TASK ITEM: Check every line of the entries for the string "nopen" and return the ones that contain it.

(Revision tracking records)
• • •
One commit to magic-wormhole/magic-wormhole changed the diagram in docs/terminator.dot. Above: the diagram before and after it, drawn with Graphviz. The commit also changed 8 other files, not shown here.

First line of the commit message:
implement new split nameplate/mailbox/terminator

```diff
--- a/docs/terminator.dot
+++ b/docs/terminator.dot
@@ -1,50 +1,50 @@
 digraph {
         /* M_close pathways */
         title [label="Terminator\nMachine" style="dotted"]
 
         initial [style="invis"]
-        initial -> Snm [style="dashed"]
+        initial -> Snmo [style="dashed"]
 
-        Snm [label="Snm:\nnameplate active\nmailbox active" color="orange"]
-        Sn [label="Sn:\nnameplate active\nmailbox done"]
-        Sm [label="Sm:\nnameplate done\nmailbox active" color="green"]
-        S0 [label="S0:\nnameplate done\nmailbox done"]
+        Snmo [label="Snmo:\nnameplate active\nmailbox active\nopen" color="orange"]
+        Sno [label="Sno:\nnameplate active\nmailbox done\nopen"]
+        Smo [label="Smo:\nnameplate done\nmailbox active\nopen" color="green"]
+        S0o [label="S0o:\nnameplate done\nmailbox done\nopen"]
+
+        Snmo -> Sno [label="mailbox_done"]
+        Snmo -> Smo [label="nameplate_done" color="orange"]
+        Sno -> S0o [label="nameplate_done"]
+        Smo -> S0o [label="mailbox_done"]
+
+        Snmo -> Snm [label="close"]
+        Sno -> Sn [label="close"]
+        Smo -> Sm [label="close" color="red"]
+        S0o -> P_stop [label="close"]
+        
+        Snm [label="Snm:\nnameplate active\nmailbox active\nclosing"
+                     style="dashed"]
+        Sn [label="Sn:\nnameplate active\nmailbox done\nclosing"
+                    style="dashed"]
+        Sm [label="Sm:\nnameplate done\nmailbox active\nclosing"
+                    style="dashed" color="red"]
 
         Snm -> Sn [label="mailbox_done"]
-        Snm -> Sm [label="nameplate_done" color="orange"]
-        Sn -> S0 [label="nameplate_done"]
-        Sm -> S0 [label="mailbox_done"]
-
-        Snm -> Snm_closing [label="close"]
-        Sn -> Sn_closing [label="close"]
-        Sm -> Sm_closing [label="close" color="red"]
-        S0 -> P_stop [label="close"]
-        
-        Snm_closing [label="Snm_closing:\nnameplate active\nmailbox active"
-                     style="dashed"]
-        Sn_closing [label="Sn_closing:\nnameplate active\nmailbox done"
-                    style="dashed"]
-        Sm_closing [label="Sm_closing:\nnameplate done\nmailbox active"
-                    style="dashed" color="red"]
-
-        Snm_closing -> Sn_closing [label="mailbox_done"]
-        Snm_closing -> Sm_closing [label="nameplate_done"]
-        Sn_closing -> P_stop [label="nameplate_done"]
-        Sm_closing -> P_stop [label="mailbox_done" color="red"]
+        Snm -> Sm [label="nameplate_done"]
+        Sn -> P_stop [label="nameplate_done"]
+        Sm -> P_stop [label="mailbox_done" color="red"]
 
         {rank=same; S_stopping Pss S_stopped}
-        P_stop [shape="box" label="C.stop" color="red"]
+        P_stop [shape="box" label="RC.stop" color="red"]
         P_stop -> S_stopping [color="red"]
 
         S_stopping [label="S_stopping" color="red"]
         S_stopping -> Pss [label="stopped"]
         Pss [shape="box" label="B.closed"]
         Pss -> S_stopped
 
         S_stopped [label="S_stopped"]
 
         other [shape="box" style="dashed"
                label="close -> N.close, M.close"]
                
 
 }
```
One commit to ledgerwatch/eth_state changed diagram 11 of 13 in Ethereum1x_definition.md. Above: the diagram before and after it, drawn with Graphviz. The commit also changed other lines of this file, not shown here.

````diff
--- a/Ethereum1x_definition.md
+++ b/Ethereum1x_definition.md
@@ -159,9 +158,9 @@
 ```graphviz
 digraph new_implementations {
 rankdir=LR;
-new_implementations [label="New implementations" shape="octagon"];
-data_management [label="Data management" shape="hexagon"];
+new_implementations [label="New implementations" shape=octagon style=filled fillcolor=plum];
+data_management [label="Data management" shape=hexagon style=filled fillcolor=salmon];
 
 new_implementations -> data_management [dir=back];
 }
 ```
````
• • •
WRITTEN SOLUTION:
+        Snmo [label="Snmo:\nnameplate active\nmailbox active\nopen" color="orange"]
+        Sno [label="Sno:\nnameplate active\nmailbox done\nopen"]
+        Smo [label="Smo:\nnameplate done\nmailbox active\nopen" color="green"]
+        S0o [label="S0o:\nnameplate done\nmailbox done\nopen"]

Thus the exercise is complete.